The Curse of Lono, by Hunter S. Thompson (1983). The founder of Gonzo journalism sets out to cover the Honolulu marathon for Running magazine. Includes Ralph Steadman illustrations.
Northern Lights, by Philip Pullman (1995). The first part of 'His Dark Materials,' a fantasy trilogy.
Crafts and Hobbies
The Principles of Knitting, by June Hiatt (1989). This comprehensive handbook covers stitch formation, fabric construction, pattern design, project planning, and decorative work.
Sisters, by Lynne Cheney (1981). A bodice-ripper about 19th-century feminist pioneers in Wyoming that deals in part with lesbian relationships.
The World Crisis, by Winston Churchill, 4 vols. (1923). World War I from a man who served as First Lord of the Admiralty and helped make key decisions.
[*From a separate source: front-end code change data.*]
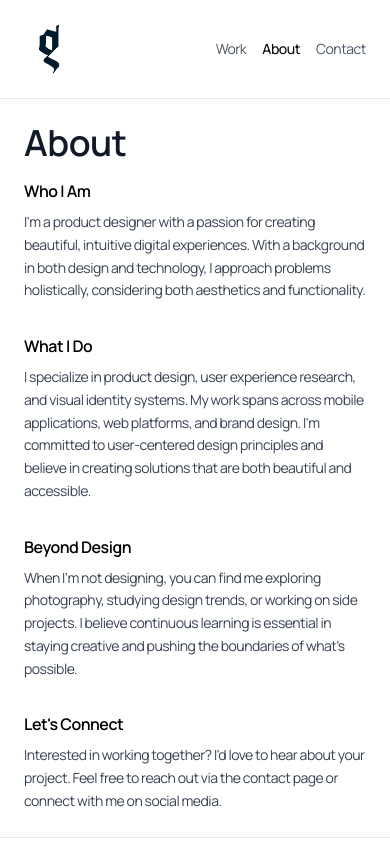
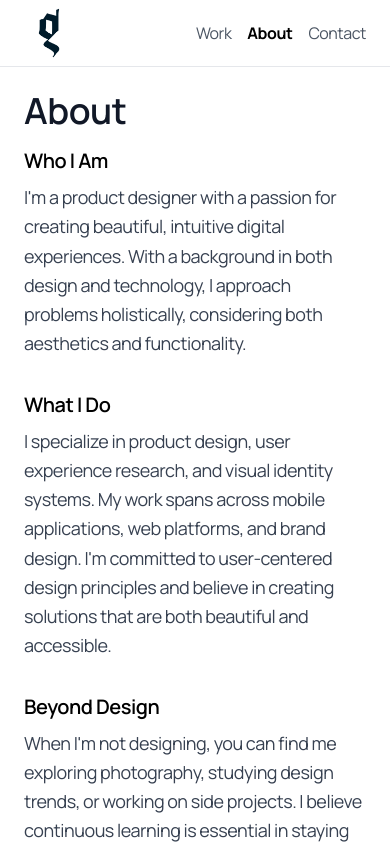
Before and after one commit to blacknoirr/portfolio-gumelar, a Next.js app: page /about in a window 390 px wide. Shown: the top 844 px of the page. Built offline with nearby package versions, Linux system fonts and the light colour scheme.

Commit message:
Refinement

```diff
--- a/src/app/about/page.tsx
+++ b/src/app/about/page.tsx
@@ -5,10 +5,10 @@ export default function AboutPage() {
 
       <div className="space-y-8 text-gray-700">
         <div>
-          <h2 className="text-base xl:text-xl font-semibold text-black mb-2 md:mb-4">
+          <h2 className="text-xl xl:text-2xl font-semibold text-black mb-2 md:mb-4">
             Who I Am
           </h2>
-          <p className="leading-relaxed text-sm md:text-base">
+          <p className="leading-relaxed text-lg xl:text-xl">
             I'm a product designer with a passion for creating beautiful,
             intuitive digital experiences. With a background in both design and
             technology, I approach problems holistically, considering both
@@ -17,10 +17,10 @@ export default function AboutPage() {
         </div>
 
         <div>
-          <h2 className="text-base xl:text-xl font-semibold text-black mb-2 md:mb-4">
+          <h2 className="text-xl xl:text-2xl font-semibold text-black mb-2 md:mb-4">
             What I Do
           </h2>
-          <p className="leading-relaxed text-sm md:text-base">
+          <p className="leading-relaxed text-lg xl:text-xl">
             I specialize in product design, user experience research, and visual
             identity systems. My work spans across mobile applications, web
             platforms, and brand design. I'm committed to user-centered design
@@ -30,10 +30,10 @@ export default function AboutPage() {
         </div>
 
         <div>
-          <h2 className="text-base xl:text-xl font-semibold text-black mb-2 md:mb-4">
+          <h2 className="text-xl xl:text-2xl font-semibold text-black mb-2 md:mb-4">
             Beyond Design
           </h2>
-          <p className="leading-relaxed text-sm md:text-base">
+          <p className="leading-relaxed text-lg xl:text-xl">
             When I'm not designing, you can find me exploring photography,
             studying design trends, or working on side projects. I believe
             continuous learning is essential in staying creative and pushing the
@@ -42,10 +42,10 @@ export default function AboutPage() {
         </div>
 
         <div>
-          <h2 className="text-base xl:text-xl font-semibold text-black mb-2 md:mb-4">
+          <h2 className="text-xl xl:text-2xl font-semibold text-black mb-2 md:mb-4">
             Let's Connect
           </h2>
-          <p className="leading-relaxed text-sm md:text-base">
+          <p className="leading-relaxed text-lg xl:text-xl">
             Interested in working together? I'd love to hear about your project.
             Feel free to reach out via the contact page or connect with me on
             social media.
--- a/src/app/contact/page.tsx
+++ b/src/app/contact/page.tsx
@@ -7,7 +7,7 @@ export default function ContactPage() {
 
       <div className="space-y-12">
         <div>
-          <p className="text-sm md:text-base  text-gray-700 leading-relaxed mb-8">
+          <p className="text-lg xl:text-xl text-gray-700 leading-relaxed mb-8">
             I'm always interested in hearing about new projects and
             opportunities. Whether you have a question or just want to say
             hello, feel free to reach out.
@@ -16,23 +16,27 @@ export default function ContactPage() {
 
         <div className="space-y-6">
           <div>
-            <h2 className="text-sm font-semibold text-black mb-2">Email</h2>
+            <h2 className="text-xl xl:text-2xl font-semibold text-black mb-2">
+              Email
+            </h2>
             <a
               href="mailto:setiagumelaradi@gmail.com"
-              className="text-gray-600 hover:text-black transition-colors"
+              className="text-gray-600 hover:text-black text-lg xl:text-xl transition-colors"
             >
               setiagumelaradi@gmail.com
             </a>
           </div>
 
           <div>
-            <h2 className="text-sm font-semibold text-black mb-2">Social</h2>
+            <h2 className="text-xl xl:text-2xl font-semibold text-black mb-2">
+              Social
+            </h2>
             <div className="space-y-2">
               <a
                 href="https://www.linkedin.com/in/gumelaradisetia903/"
                 target="_blank"
                 rel="noopener noreferrer"
-                className="block text-gray-600 hover:text-black transition-colors"
+                className="block text-gray-600 hover:text-black text-lg xl:text-xl transition-colors"
               >
                 LinkedIn
               </a>
@@ -40,7 +44,7 @@ export default function ContactPage() {
                 href="https://www.instagram.com/gmlradii/"
                 target="_blank"
                 rel="noopener noreferrer"
-                className="block text-gray-600 hover:text-black transition-colors"
+                className="block text-gray-600 hover:text-black text-lg xl:text-xl transition-colors"
               >
                 Instagram
               </a>
--- a/src/app/page.tsx
+++ b/src/app/page.tsx
@@ -11,7 +11,7 @@ export default function Home() {
         <h1 className="text-5xl md:text-6xl font-semibold leading-tight tracking-tight">
           Gumelar Adi Setia
         </h1>
-        <p className="text-sm md:text-base xl:text-xl text-gray-600 max-w-2xl leading-relaxed">
+        <p className="text-lg xl:text-xl text-gray-600 max-w-2xl leading-relaxed">
           A product designer passionate about creating thoughtful, user-centered
           experiences. Specialized in UI/UX design, product strategy, and visual
           storytelling.
--- a/src/app/work/page.tsx
+++ b/src/app/work/page.tsx
@@ -24,7 +24,7 @@ export default function WorkPage() {
         <div className="flex items-center gap-1 flex-wrap">
           <button
             onClick={() => setSelectedCategory("All")}
-            className={`px-4 py-2 rounded-full text-sm font-medium transition-all ${
+            className={`px-4 py-2 rounded-full text-base md:text-lg font-medium transition-all ${
               selectedCategory === "All"
                 ? "bg-black text-white"
                 : "bg-gray-100 text-gray-700 hover:bg-gray-200"
@@ -36,7 +36,7 @@ export default function WorkPage() {
             <button
               key={category}
               onClick={() => setSelectedCategory(category)}
-              className={`px-4 py-2 rounded-full text-sm font-medium transition-all ${
+              className={`px-4 py-2 rounded-full text-base md:text-lg font-medium transition-all ${
                 selectedCategory === category
                   ? "bg-black text-white"
                   : "bg-gray-100 text-gray-700 hover:bg-gray-200"
--- a/src/components/Navbar.tsx
+++ b/src/components/Navbar.tsx
@@ -13,7 +13,7 @@ export default function Navbar() {
 
   return (
     <nav className="sticky top-0 z-50 bg-white border-b border-gray-200">
-      <div className="max-w-6xl mx-auto px-6 py-6 flex items-center justify-between">
+      <div className="max-w-6xl mx-auto px-6 py-2 md:py-6 flex items-center justify-between">
         <Link href="/" className="flex items-center">
           <Image
             src="/logo.png"
@@ -27,9 +27,9 @@ export default function Navbar() {
         <div className="flex items-center gap-4 md:gap-8">
           <Link
             href="/work"
-            className={`text-sm md:text-md lg:text-lg transition-colors ${
+            className={`text-base md:text-lg transition-colors ${
               isActive("/work")
-                ? "text-black font-medium"
+                ? "text-black font-bold"
                 : "text-gray-600 hover:text-black"
             }`}
           >
@@ -37,9 +37,9 @@ export default function Navbar() {
           </Link>
           <Link
             href="/about"
-            className={`text-sm md:text-md lg:text-lg transition-colors ${
+            className={`text-base md:text-lg transition-colors ${
               isActive("/about")
-                ? "text-black font-medium"
+                ? "text-black font-bold"
                 : "text-gray-600 hover:text-black"
             }`}
           >
@@ -47,9 +47,9 @@ export default function Navbar() {
           </Link>
           <Link
             href="/contact"
-            className={`text-sm md:text-md lg:text-lg transition-colors ${
+            className={`text-base md:text-lg transition-colors ${
               isActive("/contact")
-                ? "text-black font-medium"
+                ? "text-black font-bold"
                 : "text-gray-600 hover:text-black"
             }`}
           >
--- a/src/components/ProjectCard.tsx
+++ b/src/components/ProjectCard.tsx
@@ -21,16 +21,16 @@ export default function ProjectCard({ project }: ProjectCardProps) {
         </div>
         <div className="space-y-2">
           <div className="flex items-start justify-between gap-2">
-            <h3 className="text-base md:text-lg lg:text-xl font-medium text-black group-hover:text-gray-700 transition-colors">
+            <h3 className="text-xl xl:text-2xl  font-medium text-black group-hover:text-gray-700 transition-colors">
               {project.title}
             </h3>
           </div>
           <div className="flex items-center gap-2 flex-wrap">
-            <span className="text-sm md:text-base px-3 py-1 rounded-full bg-black text-white">
+            <span className="text-base md:text-lg px-3 py-1 rounded-full bg-black text-white">
               {project.category}
             </span>
           </div>
-          <p className="text-sm md:text-base text-gray-600 line-clamp-2">
+          <p className="text-base xl:text-lg text-gray-600 line-clamp-2">
             {project.description}
           </p>
         </div>
```
Also changed, not shown: src/app/work/[slug]/page.tsx (+6 -6 lines).
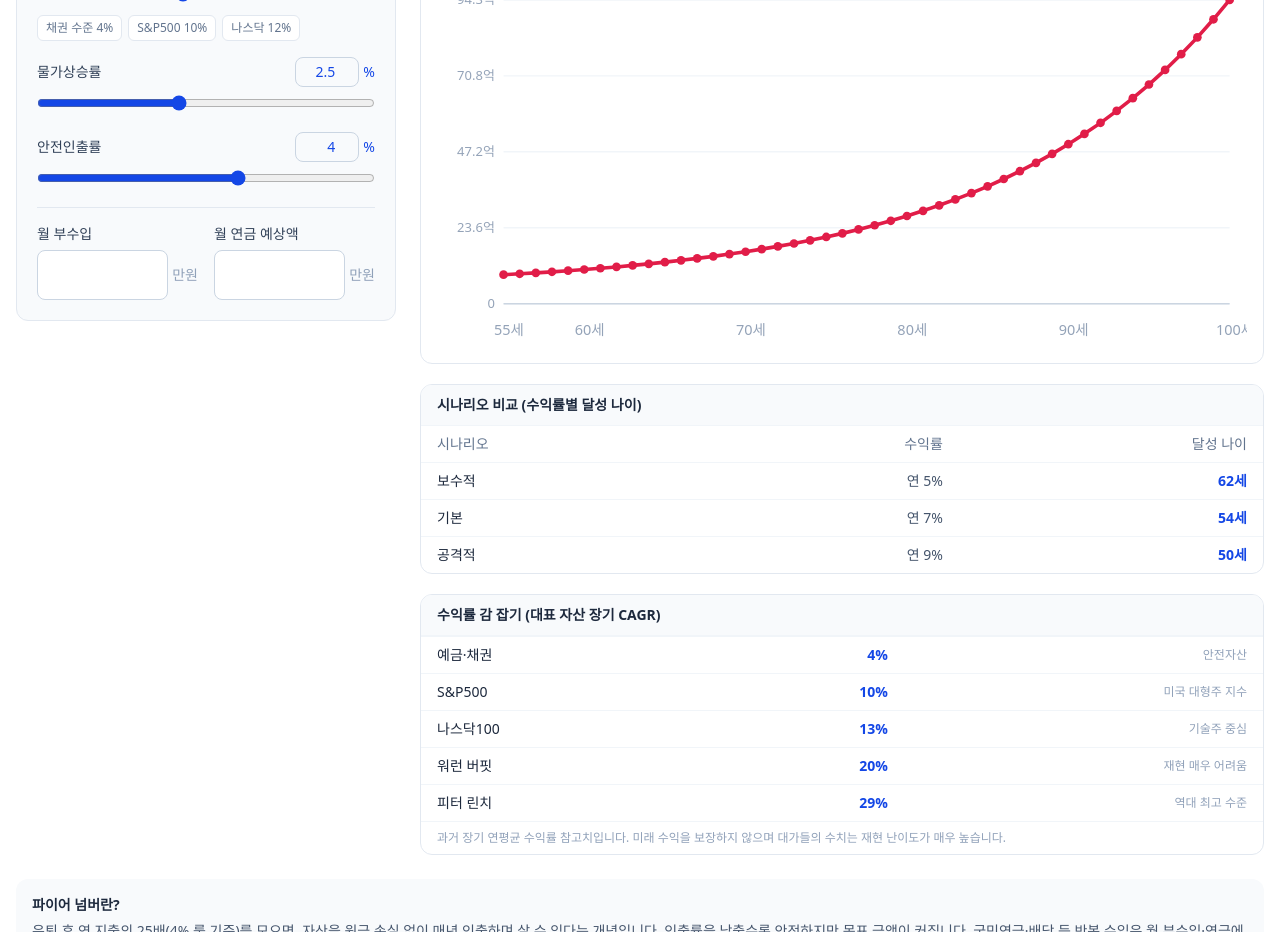
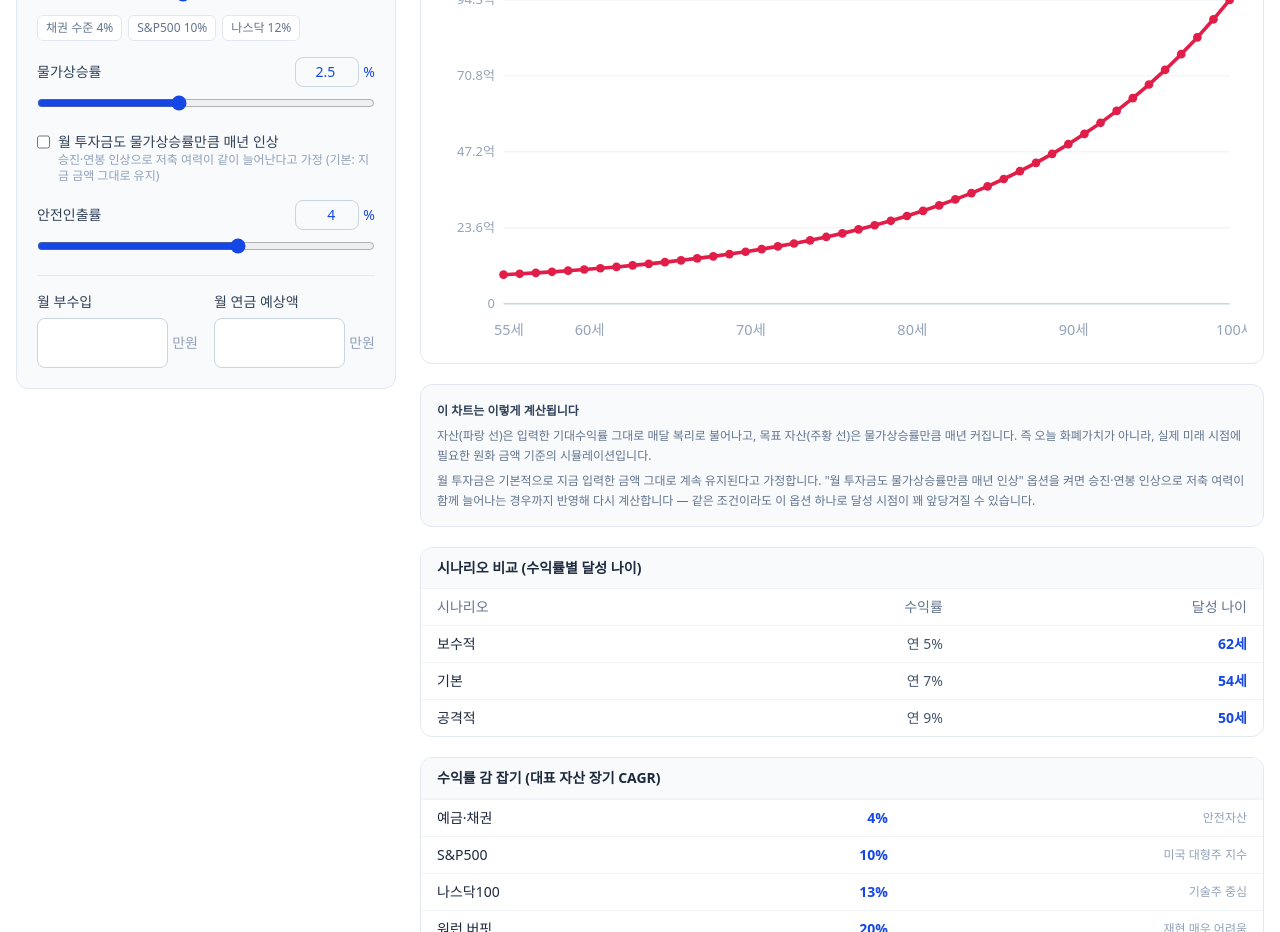
Before and after one commit to parkdane/pay-calc, a Next.js app: page /calc/fire in a window 1280 px wide. Shown: the part 1440-2372 px from the top of the page. Built offline with nearby package versions, Linux system fonts and the light colour scheme.

Commit message:
fire calculator: 월 투자금 물가연동 옵션 추가, 계산방식 설명 텍스트 추가

```diff
--- a/components/FireCalc.tsx
+++ b/components/FireCalc.tsx
@@ -45,6 +45,7 @@ export default function FireCalc() {
   const [withdrawRate, setWithdrawRate] = useState(4);
   const [sideIncome, setSideIncome] = useState(0);
   const [pension, setPension] = useState(0);
+  const [growSavings, setGrowSavings] = useState(false);
 
   const [copied, setCopied] = useState(false);
   const [exporting, setExporting] = useState(false);
@@ -67,6 +68,8 @@ export default function FireCalc() {
     num("withdrawRate", setWithdrawRate);
     num("sideIncome", setSideIncome);
     num("pension", setPension);
+    const g = p.get("growSavings");
+    if (g !== null) setGrowSavings(g === "1");
     // eslint-disable-next-line react-hooks/exhaustive-deps
   }, []);
 
@@ -82,6 +85,7 @@ export default function FireCalc() {
       withdrawRate: String(withdrawRate),
       sideIncome: String(sideIncome),
       pension: String(pension),
+      growSavings: growSavings ? "1" : "0",
     });
     return `${window.location.origin}${window.location.pathname}?${p.toString()}`;
   };
@@ -152,13 +156,16 @@ export default function FireCalc() {
 
     // 1) 달성 시점 계산 (통계용) — 자산은 입력한 수익률 그대로 복리 성장, 목표 자산은
     //    물가상승률만큼 매년 커진다 (미래 시점의 실제 원화 금액 기준 시뮬레이션)
+    //    growSavings가 켜져 있으면 월 투자금도 물가상승률만큼 매년 같이 인상된다고 가정
     let cur = startAsset;
     let target = fireNumber;
+    let curSave = save;
     let months = 0;
     if (!already) {
       while (cur < target && months < maxMonths) {
-        cur = cur * (1 + mRet) + save;
+        cur = cur * (1 + mRet) + curSave;
         target = target * targetGrowth;
+        if (growSavings) curSave = curSave * targetGrowth;
         months++;
       }
     }
@@ -173,11 +180,13 @@ export default function FireCalc() {
     {
       let c = startAsset,
         t = fireNumber,
+        cs = save,
         m = 0;
       const cap = reached ? Math.min(months + 12 * 10, maxMonths) : maxMonths;
       while (m < cap) {
-        c = c * (1 + mRet) + save;
+        c = c * (1 + mRet) + cs;
         t = t * targetGrowth;
+        if (growSavings) cs = cs * targetGrowth;
         m++;
         if (m % 12 === 0) path.push({ age: age + m / 12, asset: c, target: t });
       }
@@ -191,7 +200,11 @@ export default function FireCalc() {
       let tgt = fireNumber;
       for (let m = 0; m < tM; m++) tgt = tgt * targetGrowth;
       let projected = startAsset;
-      for (let m = 0; m < tM; m++) projected = projected * (1 + mRet) + save;
+      let projSave = save;
+      for (let m = 0; m < tM; m++) {
+        projected = projected * (1 + mRet) + projSave;
+        if (growSavings) projSave = projSave * targetGrowth;
+      }
       shortfall = Math.max(0, tgt - projected);
 
       let lo = 0,
@@ -259,7 +272,7 @@ export default function FireCalc() {
       netMonthly,
       path,
     };
-  }, [age, retireAge, asset, monthlySave, monthlyExpense, returnRate, inflation, withdrawRate, sideIncome, pension]);
+  }, [age, retireAge, asset, monthlySave, monthlyExpense, returnRate, inflation, withdrawRate, sideIncome, pension, growSavings]);
 
   const scenarios = useMemo(() => {
     return [5, 7, 9].map((rate) => {
@@ -269,11 +282,13 @@ export default function FireCalc() {
       const tg = Math.pow(1 + inflation / 100, 1 / 12);
       let cur = asset * 10000,
         target = fireNum,
+        curSave = monthlySave * 10000,
         months = 0;
       const max = Math.max(0, Math.round((100 - age) * 12));
       while (cur < target && months < max) {
-        cur = cur * (1 + mRet) + monthlySave * 10000;
+        cur = cur * (1 + mRet) + curSave;
         target = target * tg;
+        if (growSavings) curSave = curSave * tg;
         months++;
       }
       return {
@@ -282,7 +297,7 @@ export default function FireCalc() {
         reachAge: months < max ? age + Math.floor(months / 12) : null,
       };
     });
-  }, [age, asset, monthlySave, monthlyExpense, inflation, withdrawRate, sideIncome, pension]);
+  }, [age, asset, monthlySave, monthlyExpense, inflation, withdrawRate, sideIncome, pension, growSavings]);
 
   const fmtDur = (m: number) => {
     const y = Math.floor(m / 12),
@@ -422,6 +437,20 @@ export default function FireCalc() {
             )}
           </div>
           <Slider label="물가상승률" value={inflation} onChange={setInflation} min={0} max={6} step={0.1} />
+          <label className="flex items-start gap-2 text-sm text-slate-700">
+            <input
+              type="checkbox"
+              checked={growSavings}
+              onChange={(e) => setGrowSavings(e.target.checked)}
+              className="mt-0.5 h-4 w-4 rounded border-slate-300"
+            />
+            <span>
+              월 투자금도 물가상승률만큼 매년 인상
+              <span className="block text-xs font-normal text-slate-400">
+                승진·연봉 인상으로 저축 여력이 같이 늘어난다고 가정 (기본: 지금 금액 그대로 유지)
+              </span>
+            </span>
+          </label>
           <Slider label="안전인출률" value={withdrawRate} onChange={setWithdrawRate} min={2.5} max={5} step={0.5} />
           <div className="grid grid-cols-2 gap-4 border-t border-slate-200 pt-4">
             <Field label="월 부수입" value={sideIncome} onChange={setSideIncome} suffix="만원" />
@@ -491,6 +520,20 @@ export default function FireCalc() {
 
         {/* 재정 수명 차트 */}
         <DepletionChart path={r.depletionPath} depletionAge={r.depletionAge} />
+
+        {/* 계산 방식 설명 */}
+        <div className="space-y-1.5 rounded-xl border border-slate-200 bg-slate-50 p-4 text-xs leading-relaxed text-slate-500">
+          <p className="font-semibold text-slate-700">이 차트는 이렇게 계산됩니다</p>
+          <p>
+            자산(파랑 선)은 입력한 기대수익률 그대로 매달 복리로 불어나고, 목표 자산(주황 선)은 물가상승률만큼
+            매년 커집니다. 즉 오늘 화폐가치가 아니라, 실제 미래 시점에 필요한 원화 금액 기준의 시뮬레이션입니다.
+          </p>
+          <p>
+            월 투자금은 기본적으로 지금 입력한 금액 그대로 계속 유지된다고 가정합니다. "월 투자금도 물가상승률만큼
+            매년 인상" 옵션을 켜면 승진·연봉 인상으로 저축 여력이 함께 늘어나는 경우까지 반영해 다시 계산합니다 —
+            같은 조건이라도 이 옵션 하나로 달성 시점이 꽤 앞당겨질 수 있습니다.
+          </p>
+        </div>
 
         {/* 시나리오 비교 */}
         <div className="overflow-hidden rounded-xl border border-slate-200">
```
Music & Art
Sex, by Madonna (1992). A metal-bound collection of nude and clothed photos of the pop musician.
Virgin, by James Patterson (1980). A secret prophesy claims one woman will give birth to Satan's child and another will give birth to a new Messiah.
Popular Science & Technology
Atlas of the Moon, by Anton√≠n R√ľkl (1992). Photos and maps of the moon with a helpful introduction.
Fantasy & Horror
The Bachman Books: Four Early Novels, by Stephen King (as Richard Bachman) (1977). Psychological thrillers.
Society & Culture
The New Soldier, by John Kerry (1971). After his second tour of duty, Kerry volunteered to edit this antiwar book for Vietnam Veterans Against the War.